A garden space that flanks Cornell's Mann Library entrance is more than just a pretty place: It's one of only 11 landscapes in the country to be certified by the Sustainable Sites Initiative (SITES), a new "green" certification system for landscapes.

SITES is the nation's most comprehensive rating system for the sustainable design, construction and maintenance of built landscapes. Nearing the end of its pilot project phase to refine its guidelines and performance benchmarks, SITES complements -- and is affiliated with -- the U.S. Green Building Council's Leadership in Energy and Environmental Design (LEED) rating system for environmentally friendly buildings.

The Mann Library 5,000-square-foot entrance garden was site-assessed, designed and built by students in the 2009-10 in Creating the Urban Eden, a yearlong course co-taught by Nina Bassuk, professor of horticulture, and Peter Trowbridge, professor of landscape architecture. Each year, the class constructs a new landscape on campus. The students also documented the process and helped prepare the SITES certification application. The space had been a construction site with poor, heavily compacted soil prior to the garden's creation.

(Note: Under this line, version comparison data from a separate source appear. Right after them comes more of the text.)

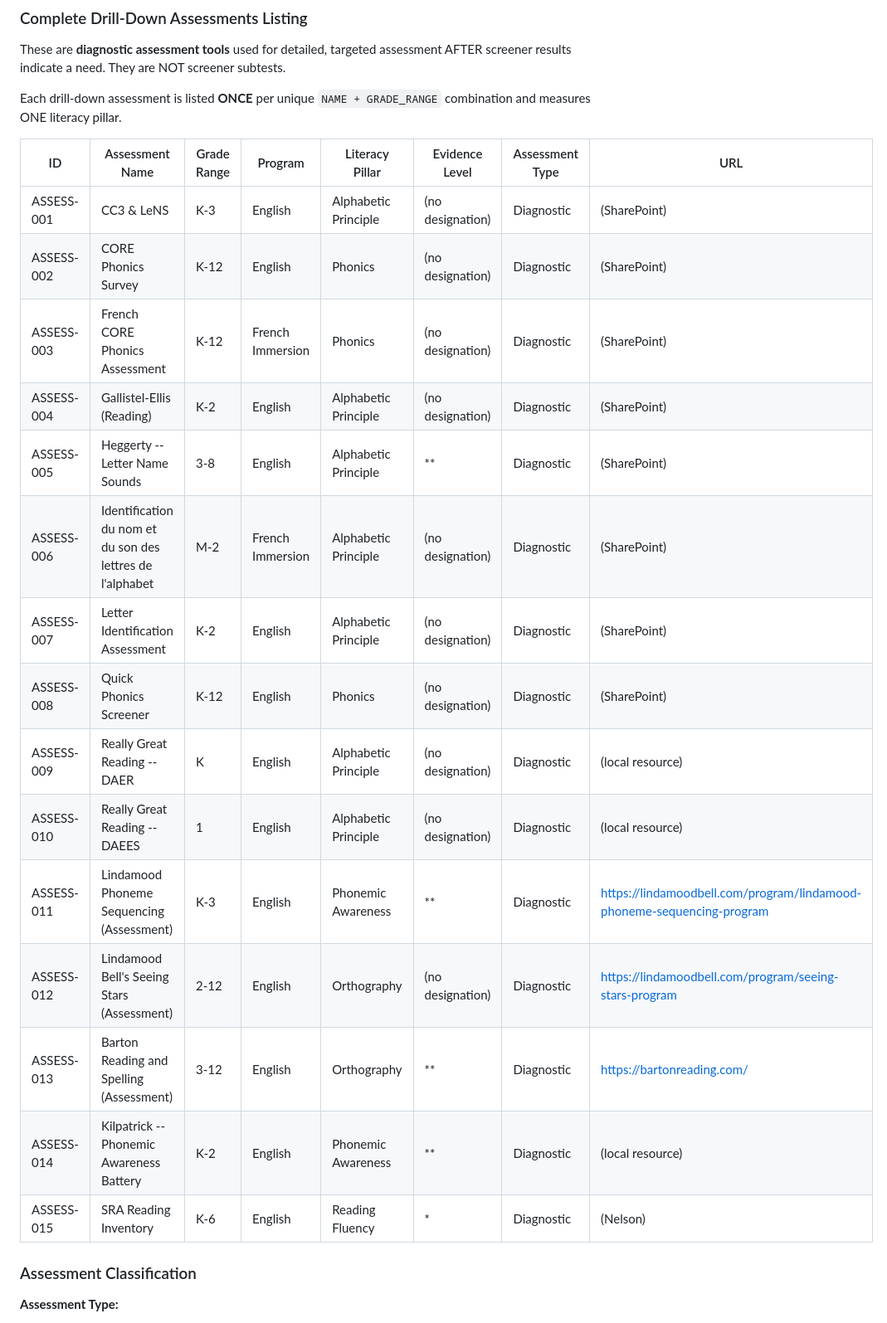
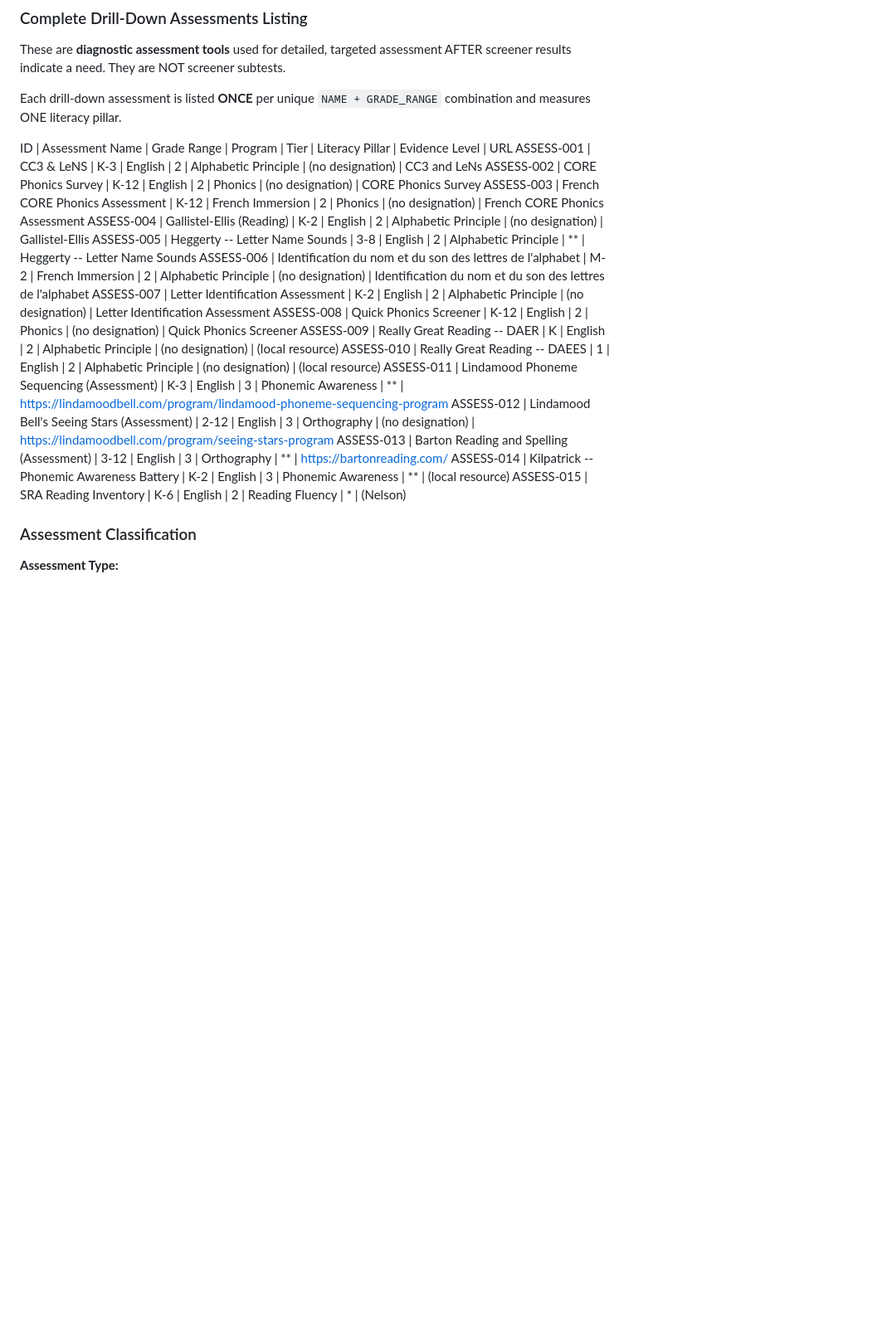
Before and after one commit to CommsLRSD/LRSD-LitLab, a Markdown page: intevention-menu.md, the part around the change. Shown at 83% size. Drawn GitHub-style; blank space fills up the shorter version.

Commit message:
Add 'Tier' column to assessment table
Updated assessment table to include 'Tier' column and adjusted corresponding entries.

```diff
--- a/intevention-menu.md
+++ b/intevention-menu.md
@@ -305,23 +305,24 @@ These are **diagnostic assessment tools** used for detailed, targeted assessment
 
 Each drill-down assessment is listed **ONCE** per unique `NAME + GRADE_RANGE` combination and measures ONE literacy pillar.
 
-| ID | Assessment Name | Grade Range | Program | Literacy Pillar | Evidence Level | Assessment Type | URL |
-|-----|-----------------|-------------|---------|-----------------|----------------|-----------------|-----|
-| ASSESS-001 | CC3 & LeNS | K-3 | English | Alphabetic Principle | (no designation) | Diagnostic | (SharePoint) |
-| ASSESS-002 | CORE Phonics Survey | K-12 | English | Phonics | (no designation) | Diagnostic | (SharePoint) |
-| ASSESS-003 | French CORE Phonics Assessment | K-12 | French Immersion | Phonics | (no designation) | Diagnostic | (SharePoint) |
-| ASSESS-004 | Gallistel-Ellis (Reading) | K-2 | English | Alphabetic Principle | (no designation) | Diagnostic | (SharePoint) |
-| ASSESS-005 | Heggerty -- Letter Name Sounds | 3-8 | English | Alphabetic Principle | ** | Diagnostic | (SharePoint) |
-| ASSESS-006 | Identification du nom et du son des lettres de l'alphabet | M-2 | French Immersion | Alphabetic Principle | (no designation) | Diagnostic | (SharePoint) |
-| ASSESS-007 | Letter Identification Assessment | K-2 | English | Alphabetic Principle | (no designation) | Diagnostic | (SharePoint) |
-| ASSESS-008 | Quick Phonics Screener | K-12 | English | Phonics | (no designation) | Diagnostic | (SharePoint) |
-| ASSESS-009 | Really Great Reading -- DAER | K | English | Alphabetic Principle | (no designation) | Diagnostic | (local resource) |
-| ASSESS-010 | Really Great Reading -- DAEES | 1 | English | Alphabetic Principle | (no designation) | Diagnostic | (local resource) |
-| ASSESS-011 | Lindamood Phoneme Sequencing (Assessment) | K-3 | English | Phonemic Awareness | ** | Diagnostic | https://lindamoodbell.com/program/lindamood-phoneme-sequencing-program |
-| ASSESS-012 | Lindamood Bell's Seeing Stars (Assessment) | 2-12 | English | Orthography | (no designation) | Diagnostic | https://lindamoodbell.com/program/seeing-stars-program |
-| ASSESS-013 | Barton Reading and Spelling (Assessment) | 3-12 | English | Orthography | ** | Diagnostic | https://bartonreading.com/ |
-| ASSESS-014 | Kilpatrick -- Phonemic Awareness Battery | K-2 | English | Phonemic Awareness | ** | Diagnostic | (local resource) |
-| ASSESS-015 | SRA Reading Inventory | K-6 | English | Reading Fluency | * | Diagnostic | (Nelson) |
+ID | Assessment Name | Grade Range | Program | Tier | Literacy Pillar | Evidence Level | URL
+ASSESS-001 | CC3 & LeNS | K-3 | English | 2 | Alphabetic Principle | (no designation) | CC3 and LeNs
+ASSESS-002 | CORE Phonics Survey | K-12 | English | 2 | Phonics | (no designation) | CORE Phonics Survey
+ASSESS-003 | French CORE Phonics Assessment | K-12 | French Immersion | 2 | Phonics | (no designation) | French CORE Phonics Assessment
+ASSESS-004 | Gallistel-Ellis (Reading) | K-2 | English | 2 | Alphabetic Principle | (no designation) | Gallistel-Ellis
+ASSESS-005 | Heggerty -- Letter Name Sounds | 3-8 | English | 2 | Alphabetic Principle | ** | Heggerty -- Letter Name Sounds
+ASSESS-006 | Identification du nom et du son des lettres de l'alphabet | M-2 | French Immersion | 2 | Alphabetic Principle | (no designation) | Identification du nom et du son des lettres de l'alphabet
+ASSESS-007 | Letter Identification Assessment | K-2 | English | 2 | Alphabetic Principle | (no designation) | Letter Identification Assessment
+ASSESS-008 | Quick Phonics Screener | K-12 | English | 2 | Phonics | (no designation) | Quick Phonics Screener
+ASSESS-009 | Really Great Reading -- DAER | K | English | 2 | Alphabetic Principle | (no designation) | (local resource)
+ASSESS-010 | Really Great Reading -- DAEES | 1 | English | 2 | Alphabetic Principle | (no designation) | (local resource)
+ASSESS-011 | Lindamood Phoneme Sequencing (Assessment) | K-3 | English | 3 | Phonemic Awareness | ** | https://lindamoodbell.com/program/lindamood-phoneme-sequencing-program
+ASSESS-012 | Lindamood Bell's Seeing Stars (Assessment) | 2-12 | English | 3 | Orthography | (no designation) | https://lindamoodbell.com/program/seeing-stars-program
+ASSESS-013 | Barton Reading and Spelling (Assessment) | 3-12 | English | 3 | Orthography | ** | https://bartonreading.com/
+ASSESS-014 | Kilpatrick -- Phonemic Awareness Battery | K-2 | English | 3 | Phonemic Awareness | ** | (local resource)
+ASSESS-015 | SRA Reading Inventory | K-6 | English | 2 | Reading Fluency | * | (Nelson)
+
+
 
 ### Assessment Classification
 
```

The garden's sustainable features include healthy soil remediated with Cornell-made compost for better percolation, nutrients and microorganisms; a design that will have a closed canopy in two to three years so plants mesh and block out weeds; removal of invasive species; site-appropriate, pest-resistant plants; the preservation of two trees; and benches.

Read the full story in the Cornell Chronicle.